PROBLEM REQUIREMENTS -
Your response should be every line of the data, written out exactly.

DATA TO PROCESS Block Start

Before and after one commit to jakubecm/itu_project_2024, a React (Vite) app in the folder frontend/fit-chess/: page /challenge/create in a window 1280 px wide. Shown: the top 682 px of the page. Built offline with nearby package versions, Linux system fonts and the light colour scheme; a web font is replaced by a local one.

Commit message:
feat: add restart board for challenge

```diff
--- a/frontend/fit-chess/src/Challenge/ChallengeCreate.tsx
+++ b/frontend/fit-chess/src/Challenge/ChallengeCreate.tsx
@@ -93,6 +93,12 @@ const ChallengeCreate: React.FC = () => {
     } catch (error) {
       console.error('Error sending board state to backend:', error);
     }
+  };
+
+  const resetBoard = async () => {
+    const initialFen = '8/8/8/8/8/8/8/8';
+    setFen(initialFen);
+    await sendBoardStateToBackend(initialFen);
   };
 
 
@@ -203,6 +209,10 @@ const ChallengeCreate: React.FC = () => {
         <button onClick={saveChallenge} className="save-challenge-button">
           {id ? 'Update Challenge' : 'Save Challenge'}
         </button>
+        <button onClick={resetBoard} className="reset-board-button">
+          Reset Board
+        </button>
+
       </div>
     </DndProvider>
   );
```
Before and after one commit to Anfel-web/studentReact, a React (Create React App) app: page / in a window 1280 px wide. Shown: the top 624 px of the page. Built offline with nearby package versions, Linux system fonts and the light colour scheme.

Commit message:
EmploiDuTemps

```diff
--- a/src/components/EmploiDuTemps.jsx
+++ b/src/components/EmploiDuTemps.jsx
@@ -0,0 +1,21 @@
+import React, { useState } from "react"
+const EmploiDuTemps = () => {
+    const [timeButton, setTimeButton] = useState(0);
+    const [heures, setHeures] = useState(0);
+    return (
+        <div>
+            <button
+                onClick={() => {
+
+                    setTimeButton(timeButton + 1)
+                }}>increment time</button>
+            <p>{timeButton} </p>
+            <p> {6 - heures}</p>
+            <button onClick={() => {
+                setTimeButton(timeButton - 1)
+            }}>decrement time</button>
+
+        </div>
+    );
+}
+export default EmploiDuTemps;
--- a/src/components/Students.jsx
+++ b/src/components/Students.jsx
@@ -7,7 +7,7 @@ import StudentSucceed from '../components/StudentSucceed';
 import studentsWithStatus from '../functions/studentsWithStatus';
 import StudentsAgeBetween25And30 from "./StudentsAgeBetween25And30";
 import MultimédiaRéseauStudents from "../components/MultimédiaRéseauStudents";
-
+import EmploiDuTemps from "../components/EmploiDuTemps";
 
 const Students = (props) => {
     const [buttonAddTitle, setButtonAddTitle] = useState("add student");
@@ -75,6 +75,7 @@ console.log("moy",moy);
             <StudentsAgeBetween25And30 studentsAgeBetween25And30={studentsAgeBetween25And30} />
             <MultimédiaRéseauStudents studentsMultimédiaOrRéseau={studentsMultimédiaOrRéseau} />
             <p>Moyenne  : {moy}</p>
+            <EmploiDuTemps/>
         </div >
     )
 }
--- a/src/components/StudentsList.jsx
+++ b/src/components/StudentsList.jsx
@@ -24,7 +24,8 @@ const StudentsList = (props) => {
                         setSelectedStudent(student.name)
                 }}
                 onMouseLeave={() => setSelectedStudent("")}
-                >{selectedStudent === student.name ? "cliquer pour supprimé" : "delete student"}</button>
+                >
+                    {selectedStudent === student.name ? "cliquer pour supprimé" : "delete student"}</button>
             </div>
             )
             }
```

DATA TO PROCESS Block End

YOUR SOLUTION -
Before and after one commit to jakubecm/itu_project_2024, a React (Vite) app in the folder frontend/fit-chess/: page /challenge/create in a window 1280 px wide. Shown: the top 682 px of the page. Built offline with nearby package versions, Linux system fonts and the light colour scheme; a web font is replaced by a local one.

Commit message:
feat: add restart board for challenge

```diff
--- a/frontend/fit-chess/src/Challenge/ChallengeCreate.tsx
+++ b/frontend/fit-chess/src/Challenge/ChallengeCreate.tsx
@@ -93,6 +93,12 @@ const ChallengeCreate: React.FC = () => {
     } catch (error) {
       console.error('Error sending board state to backend:', error);
     }
+  };
+
+  const resetBoard = async () => {
+    const initialFen = '8/8/8/8/8/8/8/8';
+    setFen(initialFen);
+    await sendBoardStateToBackend(initialFen);
   };
 
 
@@ -203,6 +209,10 @@ const ChallengeCreate: React.FC = () => {
         <button onClick={saveChallenge} className="save-challenge-button">
           {id ? 'Update Challenge' : 'Save Challenge'}
         </button>
+        <button onClick={resetBoard} className="reset-board-button">
+          Reset Board
+        </button>
+
       </div>
     </DndProvider>
   );
```
Before and after one commit to Anfel-web/studentReact, a React (Create React App) app: page / in a window 1280 px wide. Shown: the top 624 px of the page. Built offline with nearby package versions, Linux system fonts and the light colour scheme.

Commit message:
EmploiDuTemps

```diff
--- a/src/components/EmploiDuTemps.jsx
+++ b/src/components/EmploiDuTemps.jsx
@@ -0,0 +1,21 @@
+import React, { useState } from "react"
+const EmploiDuTemps = () => {
+    const [timeButton, setTimeButton] = useState(0);
+    const [heures, setHeures] = useState(0);
+    return (
+        <div>
+            <button
+                onClick={() => {
+
+                    setTimeButton(timeButton + 1)
+                }}>increment time</button>
+            <p>{timeButton} </p>
+            <p> {6 - heures}</p>
+            <button onClick={() => {
+                setTimeButton(timeButton - 1)
+            }}>decrement time</button>
+
+        </div>
+    );
+}
+export default EmploiDuTemps;
--- a/src/components/Students.jsx
+++ b/src/components/Students.jsx
@@ -7,7 +7,7 @@ import StudentSucceed from '../components/StudentSucceed';
 import studentsWithStatus from '../functions/studentsWithStatus';
 import StudentsAgeBetween25And30 from "./StudentsAgeBetween25And30";
 import MultimédiaRéseauStudents from "../components/MultimédiaRéseauStudents";
-
+import EmploiDuTemps from "../components/EmploiDuTemps";
 
 const Students = (props) => {
     const [buttonAddTitle, setButtonAddTitle] = useState("add student");
@@ -75,6 +75,7 @@ console.log("moy",moy);
             <StudentsAgeBetween25And30 studentsAgeBetween25And30={studentsAgeBetween25And30} />
             <MultimédiaRéseauStudents studentsMultimédiaOrRéseau={studentsMultimédiaOrRéseau} />
             <p>Moyenne  : {moy}</p>
+            <EmploiDuTemps/>
         </div >
     )
 }
--- a/src/components/StudentsList.jsx
+++ b/src/components/StudentsList.jsx
@@ -24,7 +24,8 @@ const StudentsList = (props) => {
                         setSelectedStudent(student.name)
                 }}
                 onMouseLeave={() => setSelectedStudent("")}
-                >{selectedStudent === student.name ? "cliquer pour supprimé" : "delete student"}</button>
+                >
+                    {selectedStudent === student.name ? "cliquer pour supprimé" : "delete student"}</button>
             </div>
             )
             }
```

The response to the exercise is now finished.